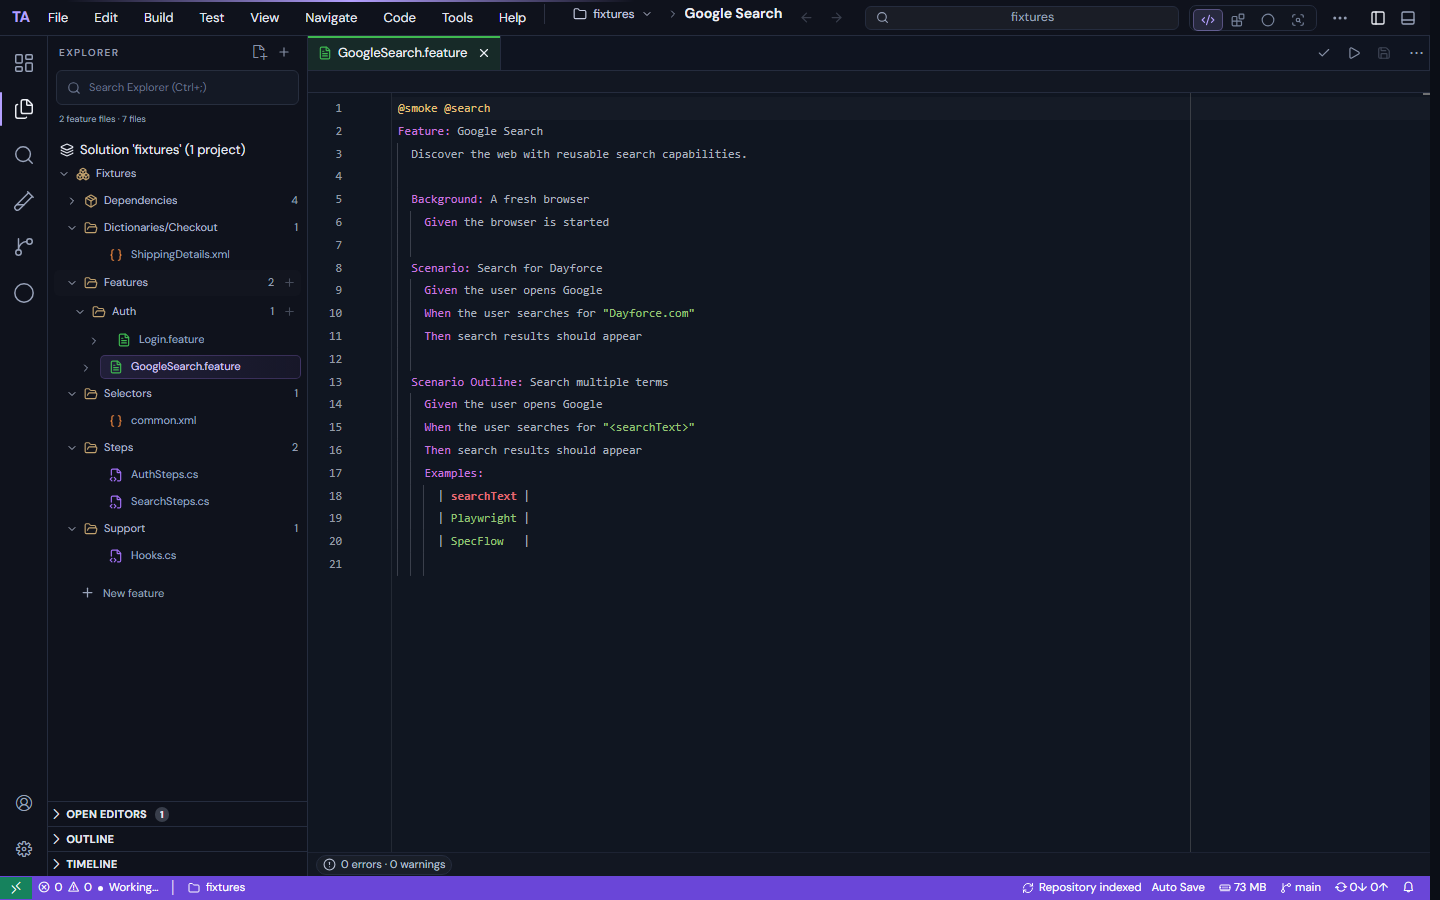
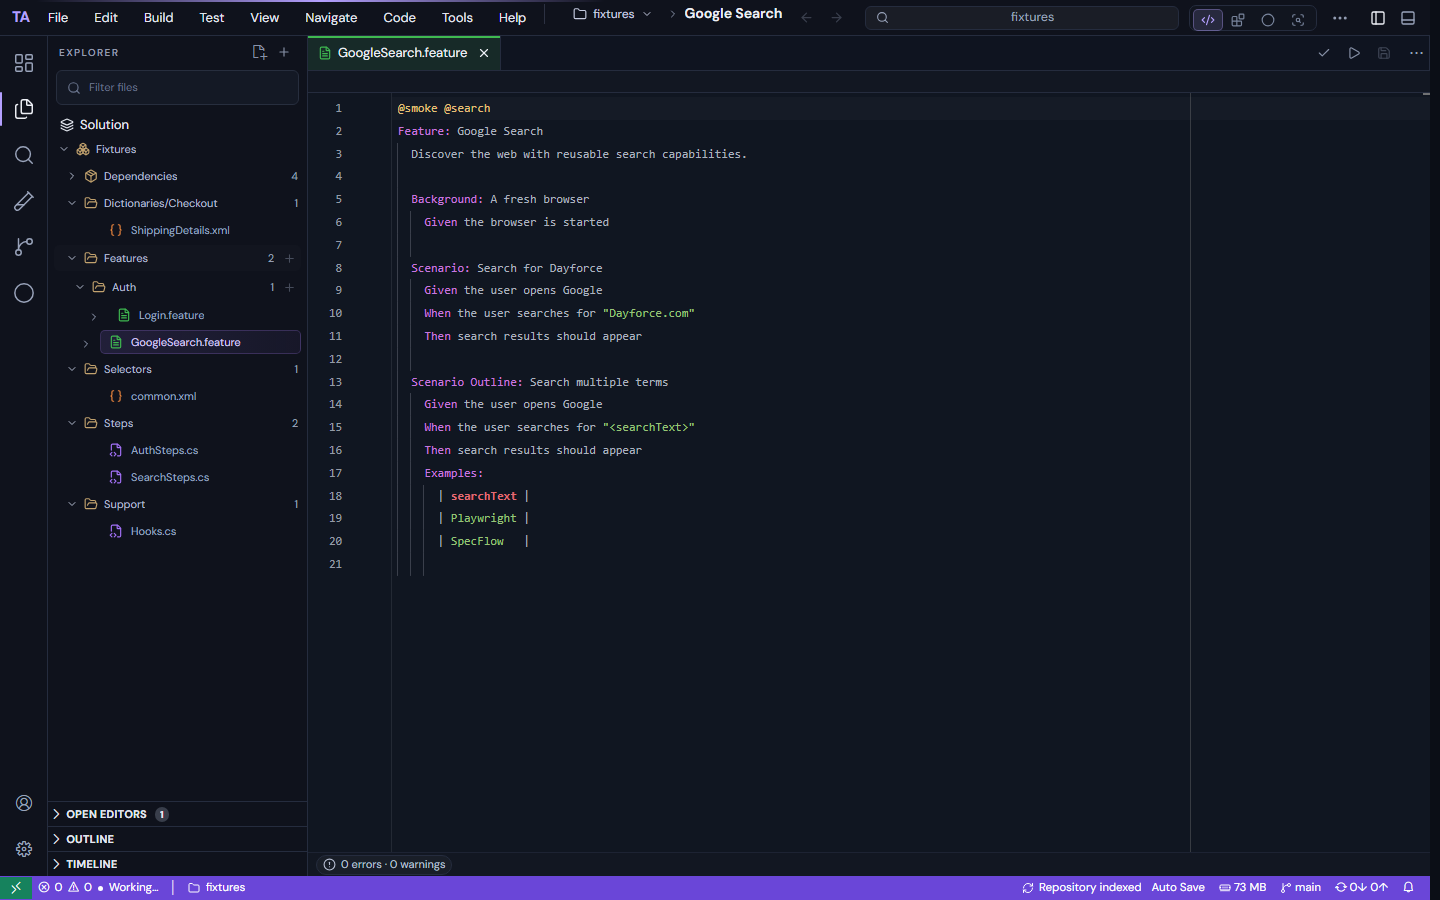
fix(web): simplify Solution Explorer text

Changed region(s): [[0.0312, 0.0933, 0.1875, 0.6222], [0.0625, 0.6533, 0.125, 0.6844]]

diff --git a/test-authoring-studio/src/SolutionExplorer.tsx b/test-authoring-studio/src/SolutionExplorer.tsx
@@ -654,15 +654,15 @@ export default function SolutionExplorer({ features, revision, activeFile, query
       </div>
       <label className="search-box">
         <Search size={14} />
-        <input aria-label="Search Explorer" placeholder="Search Explorer (Ctrl+;)" value={query} onChange={(e) => onQuery(e.target.value)} onKeyDown={(e) => { if (e.key === 'Escape' && query) { e.stopPropagation(); onQuery(''); } }} />
+        <input aria-label="Search Explorer" placeholder="Filter files" title="Search Explorer (Ctrl+;)" value={query} onChange={(e) => onQuery(e.target.value)} onKeyDown={(e) => { if (e.key === 'Escape' && query) { e.stopPropagation(); onQuery(''); } }} />
         {query && <button className="icon-button" aria-label="Clear search" onClick={() => onQuery('')}><X size={13} /></button>}
         {/* VS Code's tree find (W98): filter the tree (default) or only highlight what matches. */}
         <button className={`icon-button find-mode ${findMode === 'filter' ? 'on' : ''}`} aria-label={findMode === 'filter' ? 'Find mode: filter' : 'Find mode: highlight'} aria-pressed={findMode === 'filter'} title={findMode === 'filter' ? 'Filter (click to only highlight)' : 'Highlight (click to filter)'} onClick={() => setFindMode(findMode === 'filter' ? 'highlight' : 'filter')}><span className="codicon codicon-list-filter" aria-hidden="true" /></button>
       </label>
       {scope && <div className="se-scope" aria-label="Explorer scope"><Focus size={12} aria-hidden="true" /><span title={scope}>Scoped to <strong>{scope}</strong></span><button className="icon-button" aria-label="Home (show the whole solution)" title="Home" onClick={() => setScope('')}><House size={13} /></button></div>}
-      <div className="explorer-summary" role="status">
-        {pendingOnly ? `${files.length} file${files.length === 1 ? '' : 's'} with unsaved changes` : query.trim() ? `${files.length} matching file${files.length === 1 ? '' : 's'}` : `${features.length} feature file${features.length === 1 ? '' : 's'} · ${files.length} file${files.length === 1 ? '' : 's'}`}
-      </div>
+      {(pendingOnly || query.trim()) && <div className="explorer-summary" role="status">
+        {pendingOnly ? `${files.length} file${files.length === 1 ? '' : 's'} with unsaved changes` : `${files.length} matching file${files.length === 1 ? '' : 's'}`}
+      </div>}
       <nav className="folder-tree se-tree" ref={tree} aria-label="Solution" onKeyDown={treeKeys} onScroll={(e) => { if (featureOn('explorer-scroll')) { const top = e.currentTarget.scrollTop; clearTimeout(scrollSave.current); scrollSave.current = window.setTimeout(() => { try { sessionStorage.setItem(collapsedKey().replace('Collapsed', 'Scroll'), String(top)); } catch { /* storage blocked */ } }, 200); } }}>
         <ul className="folder-children">
           <li>
@@ -670,7 +670,7 @@ export default function SolutionExplorer({ features, revision, activeFile, query
               { label: 'Add New Project…', icon: Plus, onSelect: () => setAdding({ kind: 'new', template: 'nunit', name: '', folder: '' }) },
               { label: 'Add Existing Project…', icon: Boxes, onSelect: () => setAdding({ kind: 'existing', path: '' }) },
             ] : []}>
-            <div className="se-row se-solution" data-menu-row><Layers size={14} aria-hidden="true" /><span title={solution?.solutionFile ?? undefined}>Solution '{solution?.name ?? '…'}' ({projects.length} project{projects.length === 1 ? '' : 's'})</span></div>
+            <div className="se-row se-solution" data-menu-row><Layers size={14} aria-hidden="true" /><span title={solution?.solutionFile ?? `Solution '${solution?.name ?? '…'}' (${projects.length} project${projects.length === 1 ? '' : 's'})`}>{projects.length === 1 && solution?.name?.toLowerCase() === projects[0]?.name.toLowerCase() ? 'Solution' : `Solution '${solution?.name ?? '…'}' (${projects.length} project${projects.length === 1 ? '' : 's'})`}</span></div>
             </RowMenu>
             {adding && (
               <form className="se-add-project" aria-label={adding.kind === 'new' ? 'Add New Project' : 'Add Existing Project'} onSubmit={(e) => { e.preventDefault(); void addProject(); }}>
@@ -712,7 +712,7 @@ export default function SolutionExplorer({ features, revision, activeFile, query
         </ul>
       </nav>
       {!files.length && <p className="explorer-empty">{pendingOnly ? 'No unsaved changes.' : query.trim() ? 'Nothing matches your search.' : 'No files yet.'}</p>}
-      <button className="new-feature" onClick={() => onNew()}><Plus size={15} />New feature</button>
+      {!files.length && <button className="new-feature" onClick={() => onNew()}><Plus size={15} />New feature</button>}
     </section>
   );
 }

diff --git a/test-authoring-studio/tests/e2e/solution-explorer.spec.ts b/test-authoring-studio/tests/e2e/solution-explorer.spec.ts
@@ -1,10 +1,11 @@
 import { test, expect } from '@playwright/test';
 
 test('Solution Explorer: solution → project → dependencies → folders, nesting, open C#, search and filters', async ({ page }) => {
+  await page.addInitScript(() => localStorage.setItem('tas:settings', JSON.stringify({ 'workbench.controls.explorer-pending': true })));
   await page.goto('/#/features/editor');
   const se = page.getByRole('region', { name: 'Explorer' });
   // First page after the dev server starts: the solution model can take a few seconds.
-  await expect(se.getByText("Solution 'fixtures' (1 project)")).toBeVisible({ timeout: 30_000 });
+  await expect(se.getByText('Solution', { exact: true })).toBeVisible({ timeout: 30_000 });
   await expect(se.getByRole('button', { name: 'Collapse project Fixtures' })).toBeVisible();
   await se.getByRole('button', { name: 'Expand Dependencies' }).click();
   await expect(se.getByText('SpecFlow.NUnit')).toBeVisible();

== == ==

** Activity **
Through the line containing "VS Code's tree" and no further, restate the data above word for word from its first line, leaving out pictures.

** Answer section **
fix(web): simplify Solution Explorer text

Changed region(s): [[0.0312, 0.0933, 0.1875, 0.6222], [0.0625, 0.6533, 0.125, 0.6844]]

diff --git a/test-authoring-studio/src/SolutionExplorer.tsx b/test-authoring-studio/src/SolutionExplorer.tsx
@@ -654,15 +654,15 @@ export default function SolutionExplorer({ features, revision, activeFile, query
       </div>
       <label className="search-box">
         <Search size={14} />
-        <input aria-label="Search Explorer" placeholder="Search Explorer (Ctrl+;)" value={query} onChange={(e) => onQuery(e.target.value)} onKeyDown={(e) => { if (e.key === 'Escape' && query) { e.stopPropagation(); onQuery(''); } }} />
+        <input aria-label="Search Explorer" placeholder="Filter files" title="Search Explorer (Ctrl+;)" value={query} onChange={(e) => onQuery(e.target.value)} onKeyDown={(e) => { if (e.key === 'Escape' && query) { e.stopPropagation(); onQuery(''); } }} />
         {query && <button className="icon-button" aria-label="Clear search" onClick={() => onQuery('')}><X size={13} /></button>}
         {/* VS Code's tree find (W98): filter the tree (default) or only highlight what matches. */}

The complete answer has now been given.